Filter the entries for lines with the word "docs".
*** Exercise input ***
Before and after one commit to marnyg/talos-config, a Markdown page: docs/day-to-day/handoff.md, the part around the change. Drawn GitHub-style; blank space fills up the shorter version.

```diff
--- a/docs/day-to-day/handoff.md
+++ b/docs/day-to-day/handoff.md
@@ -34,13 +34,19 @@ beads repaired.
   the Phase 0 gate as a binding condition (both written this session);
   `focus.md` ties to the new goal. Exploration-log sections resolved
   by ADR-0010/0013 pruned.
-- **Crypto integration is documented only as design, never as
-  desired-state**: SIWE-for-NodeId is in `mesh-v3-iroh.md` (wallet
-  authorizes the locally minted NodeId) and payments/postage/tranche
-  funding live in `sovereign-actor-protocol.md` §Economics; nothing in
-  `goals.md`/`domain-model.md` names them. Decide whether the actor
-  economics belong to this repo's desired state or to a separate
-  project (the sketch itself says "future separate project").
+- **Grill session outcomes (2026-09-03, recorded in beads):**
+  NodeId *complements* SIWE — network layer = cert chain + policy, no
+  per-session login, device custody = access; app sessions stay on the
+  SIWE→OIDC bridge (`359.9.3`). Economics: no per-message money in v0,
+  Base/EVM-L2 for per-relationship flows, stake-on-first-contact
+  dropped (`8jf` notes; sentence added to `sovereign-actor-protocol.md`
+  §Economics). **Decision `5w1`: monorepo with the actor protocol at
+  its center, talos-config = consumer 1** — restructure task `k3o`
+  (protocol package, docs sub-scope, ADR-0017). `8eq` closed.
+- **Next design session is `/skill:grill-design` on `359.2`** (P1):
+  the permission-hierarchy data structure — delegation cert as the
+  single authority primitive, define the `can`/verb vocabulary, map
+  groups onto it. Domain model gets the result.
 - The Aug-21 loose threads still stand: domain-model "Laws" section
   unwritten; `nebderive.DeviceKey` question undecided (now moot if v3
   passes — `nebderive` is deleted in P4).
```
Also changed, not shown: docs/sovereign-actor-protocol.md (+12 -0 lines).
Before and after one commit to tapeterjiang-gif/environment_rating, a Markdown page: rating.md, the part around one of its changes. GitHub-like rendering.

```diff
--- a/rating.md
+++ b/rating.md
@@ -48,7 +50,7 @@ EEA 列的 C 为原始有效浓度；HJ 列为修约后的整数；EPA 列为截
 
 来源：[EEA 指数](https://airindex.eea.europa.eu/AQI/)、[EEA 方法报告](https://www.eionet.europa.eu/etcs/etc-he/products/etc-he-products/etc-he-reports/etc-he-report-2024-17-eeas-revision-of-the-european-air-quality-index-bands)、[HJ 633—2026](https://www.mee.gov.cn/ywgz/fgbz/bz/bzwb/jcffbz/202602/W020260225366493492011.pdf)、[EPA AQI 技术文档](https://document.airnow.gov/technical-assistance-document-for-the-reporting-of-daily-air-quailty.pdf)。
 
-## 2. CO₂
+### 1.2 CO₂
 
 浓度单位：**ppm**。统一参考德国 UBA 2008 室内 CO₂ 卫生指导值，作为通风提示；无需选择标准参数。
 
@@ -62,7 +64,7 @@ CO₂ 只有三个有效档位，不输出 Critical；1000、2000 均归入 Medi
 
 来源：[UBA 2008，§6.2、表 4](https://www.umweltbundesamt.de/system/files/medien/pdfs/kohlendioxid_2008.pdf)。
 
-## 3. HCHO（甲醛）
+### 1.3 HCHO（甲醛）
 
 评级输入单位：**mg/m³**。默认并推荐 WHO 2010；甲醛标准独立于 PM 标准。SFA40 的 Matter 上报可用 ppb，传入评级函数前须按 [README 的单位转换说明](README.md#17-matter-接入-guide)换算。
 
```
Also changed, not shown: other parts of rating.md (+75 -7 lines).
*** End of Exercise input ***
*** Exercise input ***
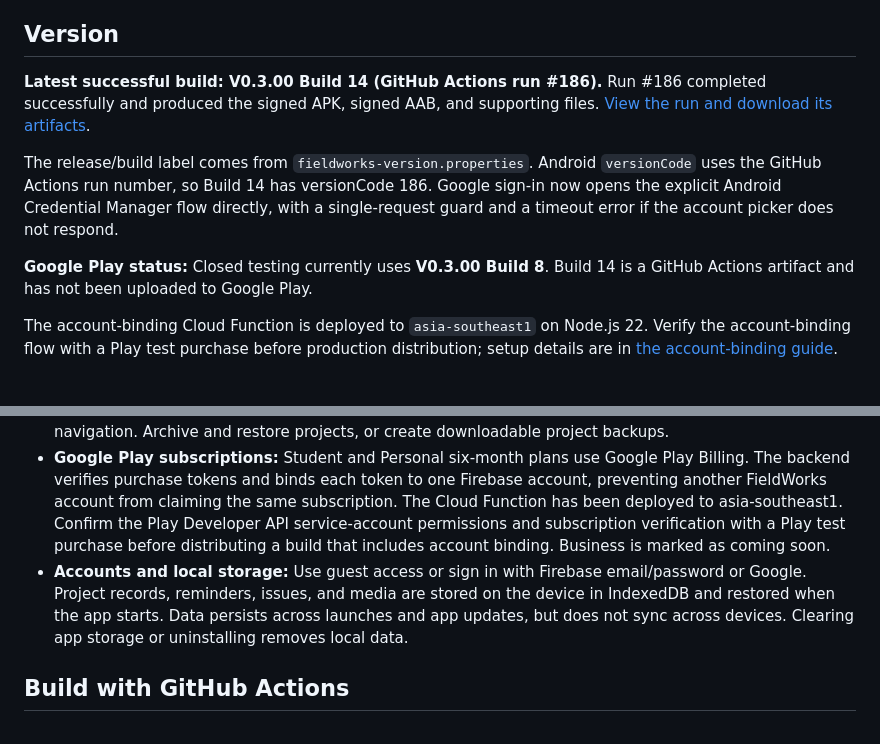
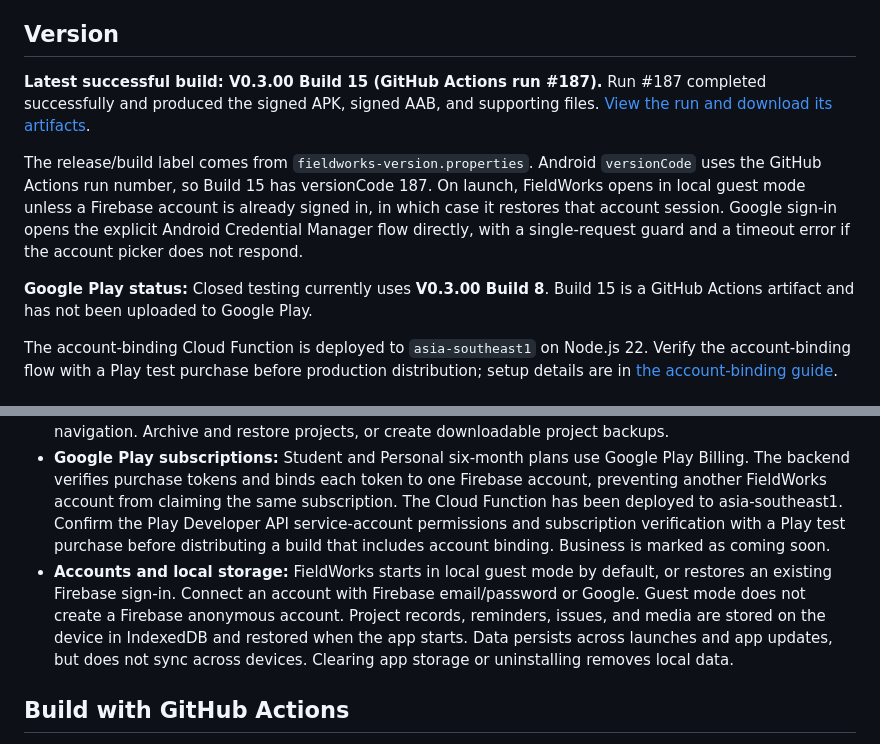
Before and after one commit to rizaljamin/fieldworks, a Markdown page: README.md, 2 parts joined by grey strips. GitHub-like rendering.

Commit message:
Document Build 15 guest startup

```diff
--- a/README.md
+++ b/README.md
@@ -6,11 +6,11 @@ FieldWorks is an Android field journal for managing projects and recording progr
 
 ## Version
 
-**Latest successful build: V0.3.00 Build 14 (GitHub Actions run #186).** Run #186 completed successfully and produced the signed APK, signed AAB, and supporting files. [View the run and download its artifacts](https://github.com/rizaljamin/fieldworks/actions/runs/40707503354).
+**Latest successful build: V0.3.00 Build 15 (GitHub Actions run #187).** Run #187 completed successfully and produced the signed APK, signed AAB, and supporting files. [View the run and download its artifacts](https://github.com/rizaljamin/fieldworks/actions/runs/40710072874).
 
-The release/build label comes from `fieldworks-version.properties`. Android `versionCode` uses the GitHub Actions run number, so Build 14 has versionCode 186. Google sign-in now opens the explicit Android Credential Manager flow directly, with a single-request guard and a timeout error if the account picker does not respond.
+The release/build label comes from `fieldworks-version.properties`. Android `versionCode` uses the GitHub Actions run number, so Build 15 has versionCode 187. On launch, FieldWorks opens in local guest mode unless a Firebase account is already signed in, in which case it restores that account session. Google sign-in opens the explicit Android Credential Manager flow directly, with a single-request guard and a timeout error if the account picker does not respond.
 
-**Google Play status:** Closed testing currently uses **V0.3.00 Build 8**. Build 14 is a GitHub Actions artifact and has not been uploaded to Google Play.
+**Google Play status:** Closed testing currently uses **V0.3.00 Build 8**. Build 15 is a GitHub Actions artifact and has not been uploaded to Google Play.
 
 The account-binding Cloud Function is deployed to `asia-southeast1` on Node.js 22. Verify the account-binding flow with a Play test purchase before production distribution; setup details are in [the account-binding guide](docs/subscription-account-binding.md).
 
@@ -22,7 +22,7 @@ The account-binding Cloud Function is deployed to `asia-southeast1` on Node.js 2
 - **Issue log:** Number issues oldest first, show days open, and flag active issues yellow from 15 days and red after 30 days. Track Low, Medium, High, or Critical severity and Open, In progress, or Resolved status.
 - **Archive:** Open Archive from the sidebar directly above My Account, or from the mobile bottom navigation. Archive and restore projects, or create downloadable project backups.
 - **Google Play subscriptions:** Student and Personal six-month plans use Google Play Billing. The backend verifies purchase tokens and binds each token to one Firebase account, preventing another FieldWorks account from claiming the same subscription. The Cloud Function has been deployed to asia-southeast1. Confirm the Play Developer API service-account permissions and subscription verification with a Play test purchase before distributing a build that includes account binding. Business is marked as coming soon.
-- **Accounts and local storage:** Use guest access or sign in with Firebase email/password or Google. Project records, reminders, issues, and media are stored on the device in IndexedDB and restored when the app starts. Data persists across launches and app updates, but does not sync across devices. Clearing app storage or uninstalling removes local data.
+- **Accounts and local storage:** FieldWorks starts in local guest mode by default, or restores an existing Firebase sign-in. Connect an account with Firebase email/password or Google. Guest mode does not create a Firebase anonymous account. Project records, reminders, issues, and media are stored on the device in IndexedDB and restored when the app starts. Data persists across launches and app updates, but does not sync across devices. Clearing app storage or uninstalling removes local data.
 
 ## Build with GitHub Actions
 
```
*** End of Exercise input ***
▶ Exercise result:
Before and after one commit to marnyg/talos-config, a Markdown page: docs/day-to-day/handoff.md, the part around the change. Drawn GitHub-style; blank space fills up the shorter version.
--- a/docs/day-to-day/handoff.md
+++ b/docs/day-to-day/handoff.md
+  (protocol package, docs sub-scope, ADR-0017). `8eq` closed.
Also changed, not shown: docs/sovereign-actor-protocol.md (+12 -0 lines).
 The account-binding Cloud Function is deployed to `asia-southeast1` on Node.js 22. Verify the account-binding flow with a Play test purchase before production distribution; setup details are in [the account-binding guide](docs/subscription-account-binding.md).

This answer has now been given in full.